Now there are two ways to get to work. The usual way is to take a bajaj from our house to the bus stop further away, saves us a lot of time and costs close to nothing. A couple of times we have even ordered a bajaj driver to pick us up in the morning, so usually he’s sitting there ready to take us but sometimes he may still be sleeping, you never know. From the bus stop we get on the same Mwenge-Posta daladala I talked about. If we’re lucky we get seats, otherwise we stand the 20 minute ride but that’s okay since there’s still room to breathe in the daladalas at this time in the morning. Leaving even half an hour later increases the risk of having to stand in the daladala for 2 hours (which happened to my flatmate her first day at work).
Another way to get to work (and back), is to find someone to give you a ride. One morning we left home at the same time as our neighbour Margaret, who was also going to work from the same bus stop, so we decided to share the bajaj ride there. We only got 3 meters forward when she spotted an old friend (who we later found out she hadn’t met in over a year) stepping into a car.

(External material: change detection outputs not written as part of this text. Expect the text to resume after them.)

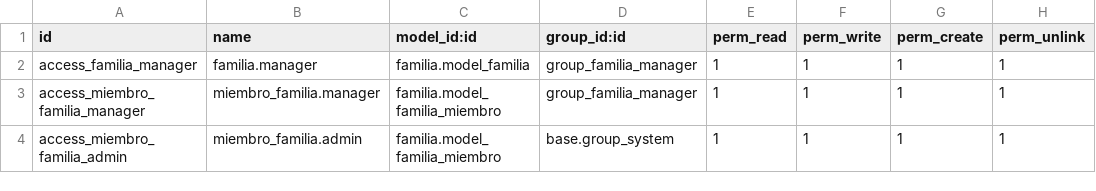
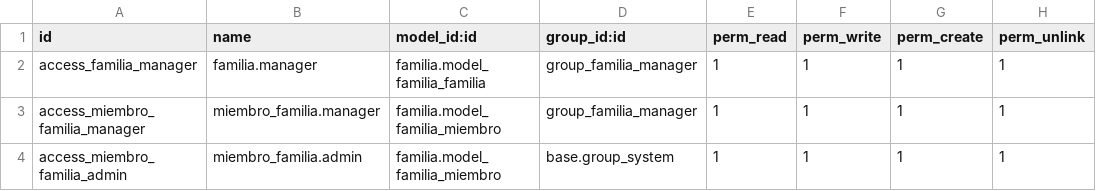
Before and after one commit to juatafe/familia, a CSV file: security/ir.model.access.csv, drawn as a sheet.

```diff
--- a/security/ir.model.access.csv
+++ b/security/ir.model.access.csv
@@ -1,3 +1,3 @@
 id,name,model_id:id,group_id:id,perm_read,perm_write,perm_create,perm_unlink
-access_familia_manager,familia.manager,familia.model_familia,group_familia_manager,1,1,1,1
+access_familia_manager,familia.manager,familia.model_familia_familia,group_familia_manager,1,1,1,1
 access_miembro_familia_manager,miembro_familia.manager,familia.model_familia_miembro,group_familia_manager,1,1,1,1
```
Also changed, not shown: 9 other files.
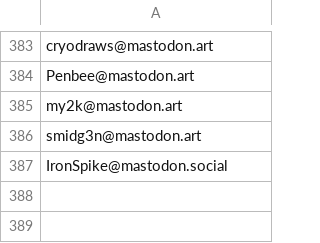
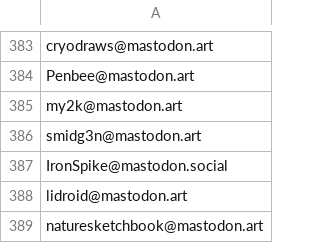
Before and after one commit to kromonos/userful_files, a CSV file: Mastodon blocks/blocked_accounts.csv, drawn as a sheet; only a part is shown, gaps mark what is left out.

Commit message:
Some adds

```diff
--- a/Mastodon blocks/blocked_accounts.csv
+++ b/Mastodon blocks/blocked_accounts.csv
@@ -387 +387,3 @@ smidg3n@mastodon.art
 IronSpike@mastodon.social
+lidroid@mastodon.art
+naturesketchbook@mastodon.art
```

Turned out he was going to the centre too with his dad behind the wheel, both bankers. So while Margaret was going in another direction with the daladala and continued the ride with the bajaj, her friend who we had never met before and who only spoke for a few minutes with Margaret offered us a ride into town. That trip went incredibly smoothly in the backseat of a car chatting about life in Tanzania in general. Lately a work colleague has also been kind enough to take me and my flatmates in her car, which makes for even more pleasurable morning trips to work.
I had written in an earlier post of my ideal morning, walking along a palm-dotted beach with a fresh sea breeze in my face. Minus the walking I do get to experience that every morning, as the daladala/car ride passes the beach and you can see the sun rising above the massive container ships on the ocean.
We’re usually in town already before 7am, which means I can’t enter work yet. Sometimes there’s time for breakfast, sometimes there’s time for a road-side cardamom coffee prepared over a portable charcoalfire and served in porcelain cups while sitting on wooden benches next to elders and young men going to work, who are arguing about politics before the sun is even fully up in the sky. Sometimes there might even be time to sit on a bench with the shoeshiner, learning new Swahili words. He’s there every morning so now that we walk past him he always shouts out “rafiki!” (“friend!”) with a smile. However we end up coming to work and what we do before it, I definitely enjoy being awake so early to enjoy the city at its best.